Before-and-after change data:

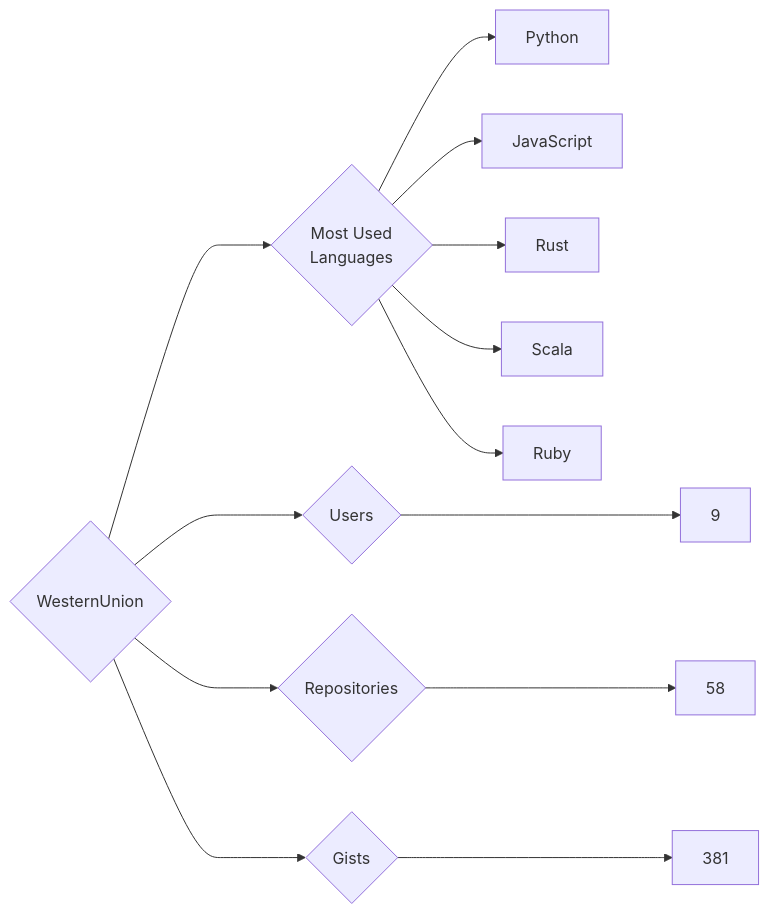
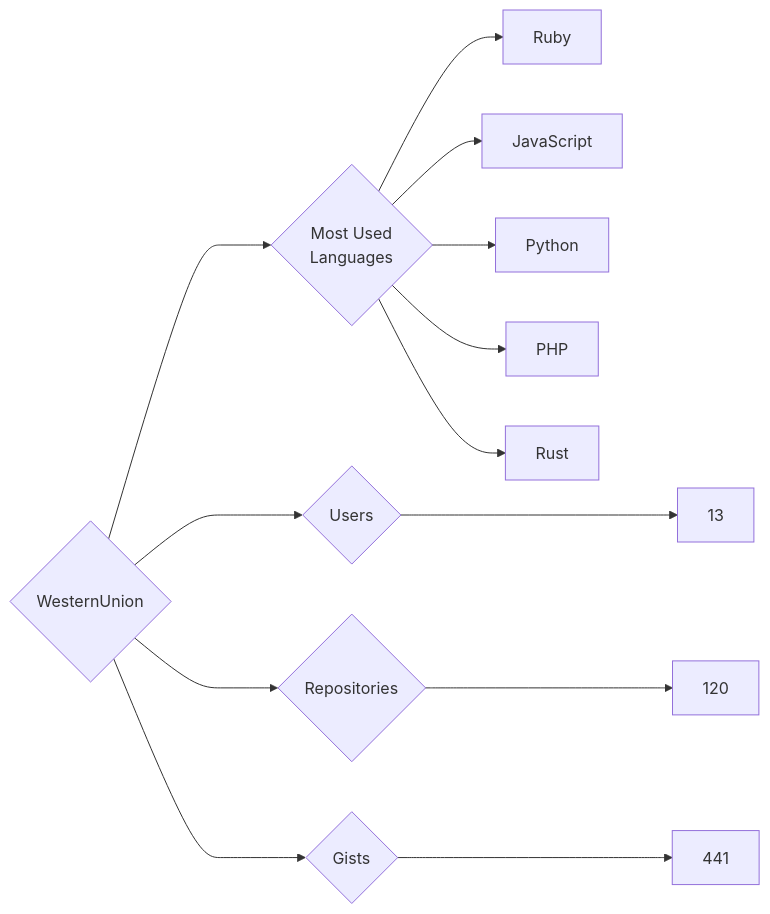
One commit to trickest/insiders changed the diagram in targets/WesternUnion/README.md. Above: the diagram before and after it, drawn with Mermaid. The commit also changed 1479 other files, not shown here.

````diff
--- a/targets/WesternUnion/README.md
+++ b/targets/WesternUnion/README.md
@@ -3,13 +3,13 @@
 ```mermaid
 graph LR
 COMPANY_NAME{WesternUnion}
-COMPANY_NAME ---> U{Users} ---> UN[9]
-COMPANY_NAME ---> R{Repositories} ---> RN[58]
-COMPANY_NAME ---> G{Gists} ---> GN[381]
+COMPANY_NAME ---> U{Users} ---> UN[13]
+COMPANY_NAME ---> R{Repositories} ---> RN[120]
+COMPANY_NAME ---> G{Gists} ---> GN[441]
 COMPANY_NAME ---> ML{Most Used<br>Languages}
+ML --> Ruby[Ruby]
+ML --> JavaScript[JavaScript]
 ML --> Python[Python]
-ML --> JavaScript[JavaScript]
+ML --> PHP[PHP]
 ML --> Rust[Rust]
-ML --> Scala[Scala]
-ML --> Ruby[Ruby]
 ```
````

Problem requirements:
One exact copy of the data, no pictures: write it out line for line.

Answer to this problem:
One commit to trickest/insiders changed the diagram in targets/WesternUnion/README.md. Above: the diagram before and after it, drawn with Mermaid. The commit also changed 1479 other files, not shown here.

````diff
--- a/targets/WesternUnion/README.md
+++ b/targets/WesternUnion/README.md
@@ -3,13 +3,13 @@
 ```mermaid
 graph LR
 COMPANY_NAME{WesternUnion}
-COMPANY_NAME ---> U{Users} ---> UN[9]
-COMPANY_NAME ---> R{Repositories} ---> RN[58]
-COMPANY_NAME ---> G{Gists} ---> GN[381]
+COMPANY_NAME ---> U{Users} ---> UN[13]
+COMPANY_NAME ---> R{Repositories} ---> RN[120]
+COMPANY_NAME ---> G{Gists} ---> GN[441]
 COMPANY_NAME ---> ML{Most Used<br>Languages}
+ML --> Ruby[Ruby]
+ML --> JavaScript[JavaScript]
 ML --> Python[Python]
-ML --> JavaScript[JavaScript]
+ML --> PHP[PHP]
 ML --> Rust[Rust]
-ML --> Scala[Scala]
-ML --> Ruby[Ruby]
 ```
````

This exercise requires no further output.